== Try it ==
Your output must hold every entry exactly as written and none of the pictures.

═════ Provided data

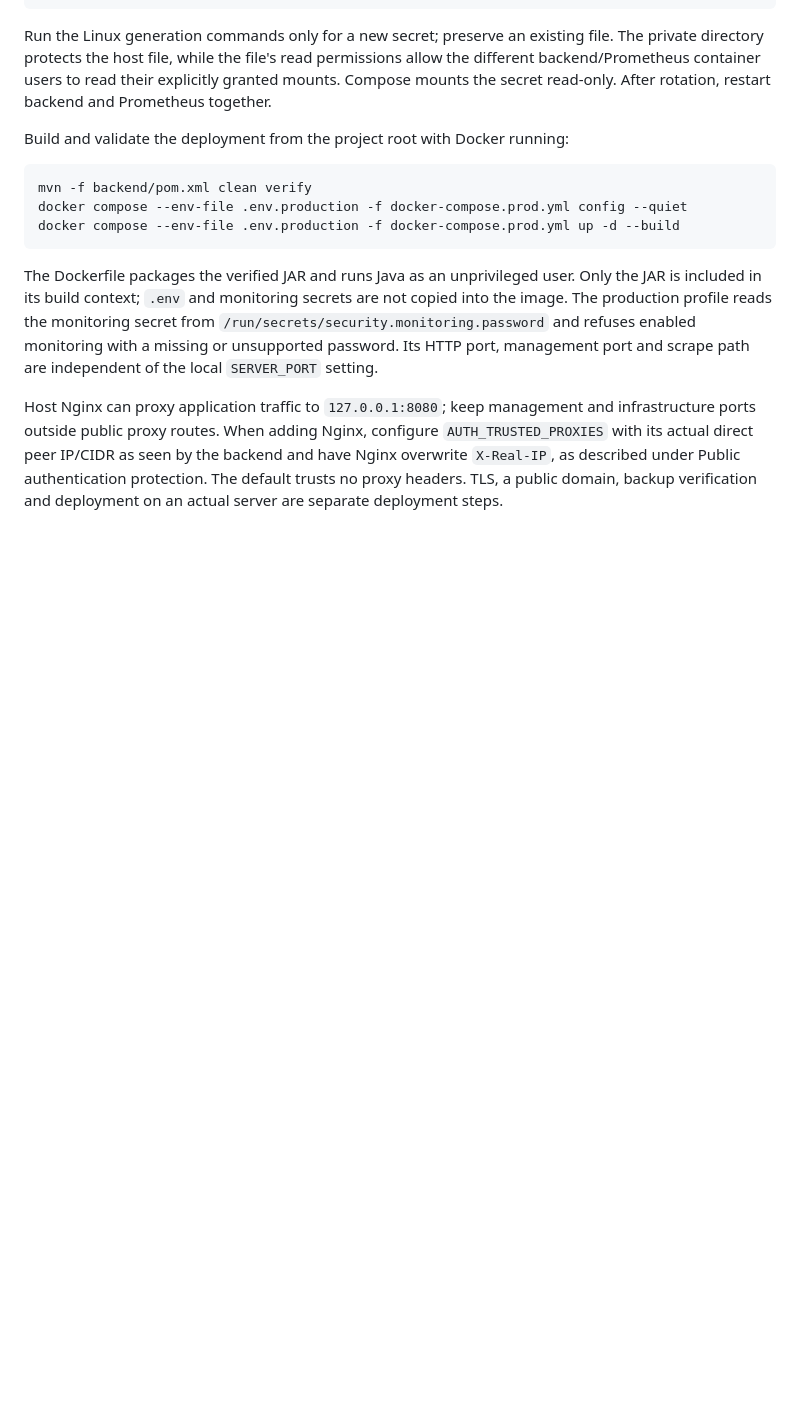
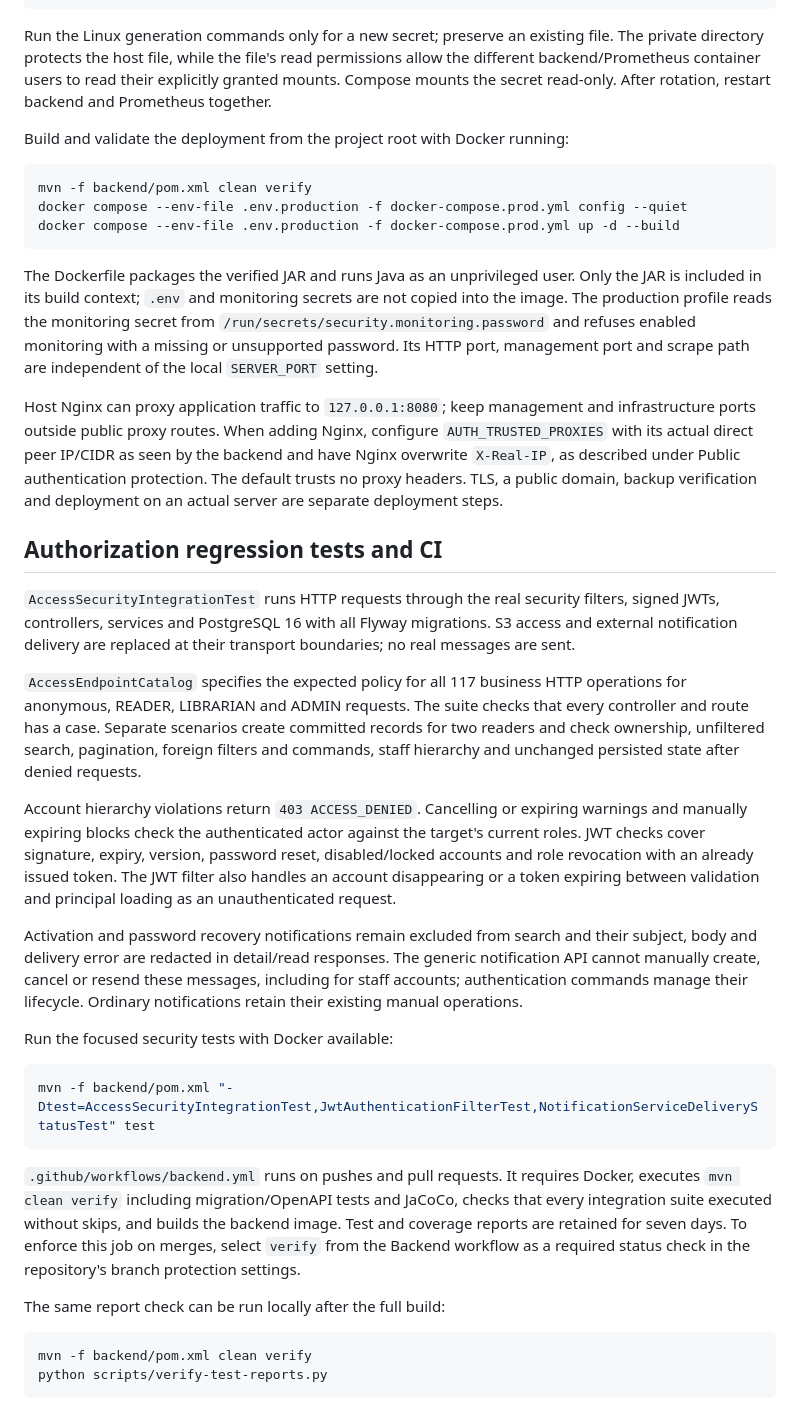
Before and after one commit to mysticslippers/library-service, a Markdown page: README.md, the part around the change. Drawn GitHub-style; blank space fills up the shorter version.

Commit message:
feat: update README.md

````diff
--- a/README.md
+++ b/README.md
@@ -700,3 +700,50 @@ and have Nginx overwrite `X-Real-IP`, as described under Public authentication
 protection. The default trusts no proxy headers.
 TLS, a public domain, backup
 verification and deployment on an actual server are separate deployment steps.
+
+## Authorization regression tests and CI
+
+`AccessSecurityIntegrationTest` runs HTTP requests through the real security
+filters, signed JWTs, controllers, services and PostgreSQL 16 with all Flyway
+migrations. S3 access and external notification delivery are replaced at their
+transport boundaries; no real messages are sent.
+
+`AccessEndpointCatalog` specifies the expected policy for all 117 business HTTP
+operations for anonymous, READER, LIBRARIAN and ADMIN requests. The suite checks
+that every controller and route has a case. Separate scenarios create committed
+records for two readers and check ownership, unfiltered search, pagination,
+foreign filters and commands, staff hierarchy and unchanged persisted state
+after denied requests.
+
+Account hierarchy violations return `403 ACCESS_DENIED`. Cancelling or expiring
+warnings and manually expiring blocks check the authenticated actor against the
+target's current roles. JWT checks cover signature, expiry, version, password
+reset, disabled/locked accounts and role revocation with an already issued token.
+The JWT filter also handles an account disappearing or a token expiring between
+validation and principal loading as an unauthenticated request.
+
+Activation and password recovery notifications remain excluded from search and
+their subject, body and delivery error are redacted in detail/read responses.
+The generic notification API cannot manually create, cancel or resend these
+messages, including for staff accounts; authentication commands manage their
+lifecycle. Ordinary notifications retain their existing manual operations.
+
+Run the focused security tests with Docker available:
+
+```shell
+mvn -f backend/pom.xml "-Dtest=AccessSecurityIntegrationTest,JwtAuthenticationFilterTest,NotificationServiceDeliveryStatusTest" test
+```
+
+`.github/workflows/backend.yml` runs on pushes and pull requests. It requires
+Docker, executes `mvn clean verify` including migration/OpenAPI tests and JaCoCo,
+checks that every integration suite executed without skips, and builds the
+backend image. Test and coverage reports are retained for seven days. To enforce
+this job on merges, select `verify` from the Backend workflow as a required status
+check in the repository's branch protection settings.
+
+The same report check can be run locally after the full build:
+
+```shell
+mvn -f backend/pom.xml clean verify
+python scripts/verify-test-reports.py
+```
````
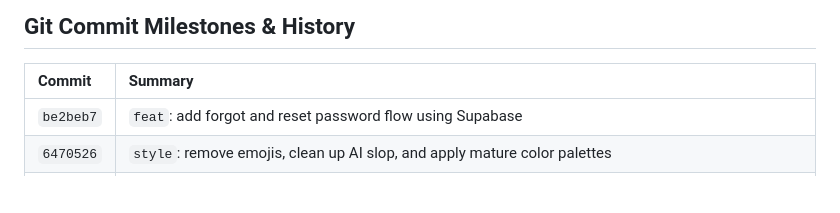
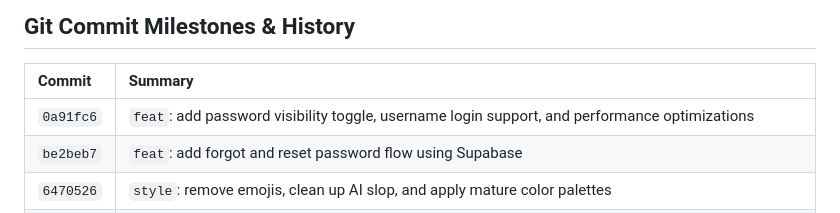
Before and after one commit to vaidikpatel-018/game-anime-vault, a Markdown page: PROGRESS.md, the part around one of its changes. Rendered like a GitHub page; blank space fills up the shorter version.

Commit message:
docs: update PROGRESS.md with latest commit and completed items

```diff
--- a/PROGRESS.md
+++ b/PROGRESS.md
@@ -35,6 +35,7 @@
 
 | Commit | Summary |
 | :--- | :--- |
+| `0a91fc6` | `feat`: add password visibility toggle, username login support, and performance optimizations |
 | `be2beb7` | `feat`: add forgot and reset password flow using Supabase |
 | `6470526` | `style`: remove emojis, clean up AI slop, and apply mature color palettes |
 | `fb730f4` | `style`: add `.gitattributes` to force linguist to detect `app.js` in repo statistics |
```
Also changed, not shown: other parts of PROGRESS.md (+1 -1 lines).
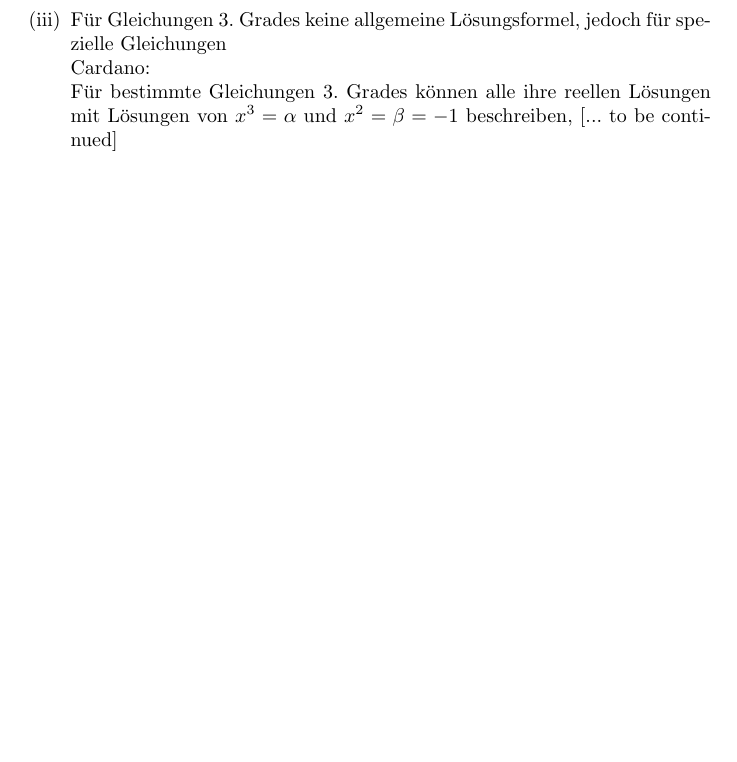
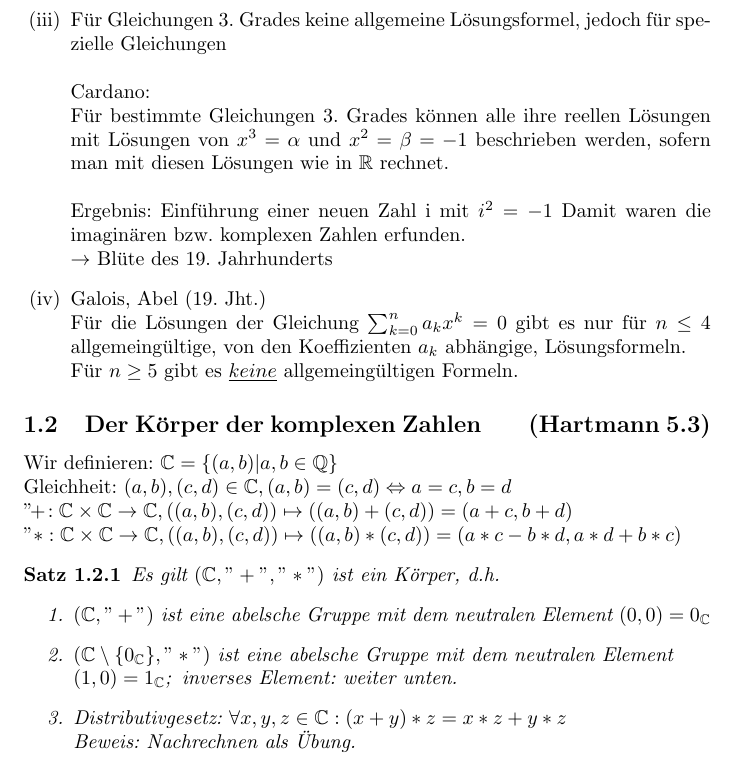
Before and after one commit to niklasstich/mathe-master, a LaTeX document (skript1.tex): part of page 3 of 3, cut so that both start at the same text, the shorter picture padded with empty space. Compiled offline with pdfLaTeX.

Commit message:
Zwischenstand bis Satz1.2.1 Distributivgesetz

```diff
--- a/skript1.tex
+++ b/skript1.tex
@@ -6,6 +6,7 @@
 \usepackage[ngerman]{babel}
 
 \newtheorem{theorem}{Satz}[section]
+\newtheorem{subtheorem}{Satz}[theorem]
 
 \title{Mathematik (Master) für Informatik Skript}
 \date{SoSe 2021}
@@ -52,9 +53,33 @@ bekannt war:
         Aber für ${a_{2}=1,\,a_{0},\,a_{0}=-2}$ ergibt sich: $x_{1/2} = \pm \sqrt{2}\notin \mathbb{Q}$.\\
         Folge: Erweiterung von $\mathbb{Q}$ zu $\mathbb{Q}(\sqrt{2})=\{a + b\sqrt{2}\,|\,a,b\in\mathbb{Q}\}$.
         $\mathbb{Q}(\sqrt{2})$ ist ein Körper, in dem wie in $\mathbb{Q}$ gerechnet werden kann und in dem die Lösungen von $x^{2}=2$ existieren.
+    \item Für Gleichungen 3. Grades keine allgemeine Lösungsformel, jedoch für spezielle Gleichungen\\\\
+        Cardano: \\
+        Für bestimmte Gleichungen 3. Grades können alle ihre reellen Lösungen mit Lösungen von $x^{3}=\alpha$ und $x^{2}=\beta=-1$ beschrieben werden,
+        sofern man mit diesen Lösungen wie in $\mathbb{R}$ rechnet.\\\\
+        Ergebnis: Einführung einer neuen Zahl i mit $i^{2} = -1$
+        Damit waren die imaginären bzw. komplexen Zahlen erfunden.\\
+        $\rightarrow$ Blüte des 19. Jahrhunderts
+    \item Galois, Abel (19. Jht.)\\
+        Für die Lösungen der Gleichung $\sum_{k=0}^{n}a_{k}x^{k} = 0$ gibt es nur für $n\leq4$ allgemeingültige,
+        von den Koeffizienten $a_{k}$ abhängige, Lösungsformeln.\\
+        Für $n\geq5$ gibt es $\underline{keine}$ allgemeingültigen Formeln.
+\end{enumerate}
+\subsection{Der Körper der komplexen Zahlen \quad \; (Hartmann 5.3)}
+    Wir definieren: $\mathbb{C} = \{ (a,b) | a,b \in \mathbb{Q}\}$\\
+    Gleichheit: $(a,b),(c,d) \in \mathbb{C}, (a,b)=(c,d) \Leftrightarrow a=c, b=d\\
+    "\!+\!":\mathbb{C}\times\mathbb{C}\rightarrow\mathbb{C},((a,b),(c,d))\mapsto ((a,b)+(c,d))=(a+c,b+d)\\
+    "\ast":\mathbb{C}\times\mathbb{C}\rightarrow\mathbb{C},((a,b),(c,d))\mapsto ((a,b)\ast(c,d))=(a\ast c-b\ast d,a\ast d+b\ast c) $
+\setcounter{theorem}{2}
+\begin{subtheorem}
+    Es gilt $(\mathbb{C},"+","\ast")$ ist ein Körper, d.h.
+    \begin{enumerate}
+        \item $(\mathbb{C},"+")$ ist eine abelsche Gruppe mit dem neutralen Element $(0,0) = 0_{\mathbb{C}}$
+        \item $(\mathbb{C}\setminus \{0_{\mathbb{C}}\},"\ast")$ ist eine abelsche Gruppe mit dem neutralen Element\\
+         $(1,0)=1_{\mathbb{C}}$;\, inverses Element: weiter unten.
+         \item Distributivgesetz: $\forall x,y,z\in\mathbb{C}:(x+y)\ast z=x\ast z+y\ast z$\\
+         Beweis: Nachrechnen als Übung.
 
-    \item Für Gleichungen 3. Grades keine allgemeine Lösungsformel, jedoch für spezielle Gleichungen\\
-        Cardano: \\
-        Für bestimmte Gleichungen 3. Grades können alle ihre reellen Lösungen mit Lösungen von $x^{3}=\alpha$ und $x^{2}=\beta=-1$ beschreiben, [... to be continued]
-\end{enumerate}
+    \end{enumerate}
+\end{subtheorem}
 \end{document}
```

══════════

== Response to this exercise ==
Before and after one commit to mysticslippers/library-service, a Markdown page: README.md, the part around the change. Drawn GitHub-style; blank space fills up the shorter version.

Commit message:
feat: update README.md

````diff
--- a/README.md
+++ b/README.md
@@ -700,3 +700,50 @@ and have Nginx overwrite `X-Real-IP`, as described under Public authentication
 protection. The default trusts no proxy headers.
 TLS, a public domain, backup
 verification and deployment on an actual server are separate deployment steps.
+
+## Authorization regression tests and CI
+
+`AccessSecurityIntegrationTest` runs HTTP requests through the real security
+filters, signed JWTs, controllers, services and PostgreSQL 16 with all Flyway
+migrations. S3 access and external notification delivery are replaced at their
+transport boundaries; no real messages are sent.
+
+`AccessEndpointCatalog` specifies the expected policy for all 117 business HTTP
+operations for anonymous, READER, LIBRARIAN and ADMIN requests. The suite checks
+that every controller and route has a case. Separate scenarios create committed
+records for two readers and check ownership, unfiltered search, pagination,
+foreign filters and commands, staff hierarchy and unchanged persisted state
+after denied requests.
+
+Account hierarchy violations return `403 ACCESS_DENIED`. Cancelling or expiring
+warnings and manually expiring blocks check the authenticated actor against the
+target's current roles. JWT checks cover signature, expiry, version, password
+reset, disabled/locked accounts and role revocation with an already issued token.
+The JWT filter also handles an account disappearing or a token expiring between
+validation and principal loading as an unauthenticated request.
+
+Activation and password recovery notifications remain excluded from search and
+their subject, body and delivery error are redacted in detail/read responses.
+The generic notification API cannot manually create, cancel or resend these
+messages, including for staff accounts; authentication commands manage their
+lifecycle. Ordinary notifications retain their existing manual operations.
+
+Run the focused security tests with Docker available:
+
+```shell
+mvn -f backend/pom.xml "-Dtest=AccessSecurityIntegrationTest,JwtAuthenticationFilterTest,NotificationServiceDeliveryStatusTest" test
+```
+
+`.github/workflows/backend.yml` runs on pushes and pull requests. It requires
+Docker, executes `mvn clean verify` including migration/OpenAPI tests and JaCoCo,
+checks that every integration suite executed without skips, and builds the
+backend image. Test and coverage reports are retained for seven days. To enforce
+this job on merges, select `verify` from the Backend workflow as a required status
+check in the repository's branch protection settings.
+
+The same report check can be run locally after the full build:
+
+```shell
+mvn -f backend/pom.xml clean verify
+python scripts/verify-test-reports.py
+```
````
Before and after one commit to vaidikpatel-018/game-anime-vault, a Markdown page: PROGRESS.md, the part around one of its changes. Rendered like a GitHub page; blank space fills up the shorter version.

Commit message:
docs: update PROGRESS.md with latest commit and completed items

```diff
--- a/PROGRESS.md
+++ b/PROGRESS.md
@@ -35,6 +35,7 @@
 
 | Commit | Summary |
 | :--- | :--- |
+| `0a91fc6` | `feat`: add password visibility toggle, username login support, and performance optimizations |
 | `be2beb7` | `feat`: add forgot and reset password flow using Supabase |
 | `6470526` | `style`: remove emojis, clean up AI slop, and apply mature color palettes |
 | `fb730f4` | `style`: add `.gitattributes` to force linguist to detect `app.js` in repo statistics |
```
Also changed, not shown: other parts of PROGRESS.md (+1 -1 lines).
Before and after one commit to niklasstich/mathe-master, a LaTeX document (skript1.tex): part of page 3 of 3, cut so that both start at the same text, the shorter picture padded with empty space. Compiled offline with pdfLaTeX.

Commit message:
Zwischenstand bis Satz1.2.1 Distributivgesetz

```diff
--- a/skript1.tex
+++ b/skript1.tex
@@ -6,6 +6,7 @@
 \usepackage[ngerman]{babel}
 
 \newtheorem{theorem}{Satz}[section]
+\newtheorem{subtheorem}{Satz}[theorem]
 
 \title{Mathematik (Master) für Informatik Skript}
 \date{SoSe 2021}
@@ -52,9 +53,33 @@ bekannt war:
         Aber für ${a_{2}=1,\,a_{0},\,a_{0}=-2}$ ergibt sich: $x_{1/2} = \pm \sqrt{2}\notin \mathbb{Q}$.\\
         Folge: Erweiterung von $\mathbb{Q}$ zu $\mathbb{Q}(\sqrt{2})=\{a + b\sqrt{2}\,|\,a,b\in\mathbb{Q}\}$.
         $\mathbb{Q}(\sqrt{2})$ ist ein Körper, in dem wie in $\mathbb{Q}$ gerechnet werden kann und in dem die Lösungen von $x^{2}=2$ existieren.
+    \item Für Gleichungen 3. Grades keine allgemeine Lösungsformel, jedoch für spezielle Gleichungen\\\\
+        Cardano: \\
+        Für bestimmte Gleichungen 3. Grades können alle ihre reellen Lösungen mit Lösungen von $x^{3}=\alpha$ und $x^{2}=\beta=-1$ beschrieben werden,
+        sofern man mit diesen Lösungen wie in $\mathbb{R}$ rechnet.\\\\
+        Ergebnis: Einführung einer neuen Zahl i mit $i^{2} = -1$
+        Damit waren die imaginären bzw. komplexen Zahlen erfunden.\\
+        $\rightarrow$ Blüte des 19. Jahrhunderts
+    \item Galois, Abel (19. Jht.)\\
+        Für die Lösungen der Gleichung $\sum_{k=0}^{n}a_{k}x^{k} = 0$ gibt es nur für $n\leq4$ allgemeingültige,
+        von den Koeffizienten $a_{k}$ abhängige, Lösungsformeln.\\
+        Für $n\geq5$ gibt es $\underline{keine}$ allgemeingültigen Formeln.
+\end{enumerate}
+\subsection{Der Körper der komplexen Zahlen \quad \; (Hartmann 5.3)}
+    Wir definieren: $\mathbb{C} = \{ (a,b) | a,b \in \mathbb{Q}\}$\\
+    Gleichheit: $(a,b),(c,d) \in \mathbb{C}, (a,b)=(c,d) \Leftrightarrow a=c, b=d\\
+    "\!+\!":\mathbb{C}\times\mathbb{C}\rightarrow\mathbb{C},((a,b),(c,d))\mapsto ((a,b)+(c,d))=(a+c,b+d)\\
+    "\ast":\mathbb{C}\times\mathbb{C}\rightarrow\mathbb{C},((a,b),(c,d))\mapsto ((a,b)\ast(c,d))=(a\ast c-b\ast d,a\ast d+b\ast c) $
+\setcounter{theorem}{2}
+\begin{subtheorem}
+    Es gilt $(\mathbb{C},"+","\ast")$ ist ein Körper, d.h.
+    \begin{enumerate}
+        \item $(\mathbb{C},"+")$ ist eine abelsche Gruppe mit dem neutralen Element $(0,0) = 0_{\mathbb{C}}$
+        \item $(\mathbb{C}\setminus \{0_{\mathbb{C}}\},"\ast")$ ist eine abelsche Gruppe mit dem neutralen Element\\
+         $(1,0)=1_{\mathbb{C}}$;\, inverses Element: weiter unten.
+         \item Distributivgesetz: $\forall x,y,z\in\mathbb{C}:(x+y)\ast z=x\ast z+y\ast z$\\
+         Beweis: Nachrechnen als Übung.
 
-    \item Für Gleichungen 3. Grades keine allgemeine Lösungsformel, jedoch für spezielle Gleichungen\\
-        Cardano: \\
-        Für bestimmte Gleichungen 3. Grades können alle ihre reellen Lösungen mit Lösungen von $x^{3}=\alpha$ und $x^{2}=\beta=-1$ beschreiben, [... to be continued]
-\end{enumerate}
+    \end{enumerate}
+\end{subtheorem}
 \end{document}
```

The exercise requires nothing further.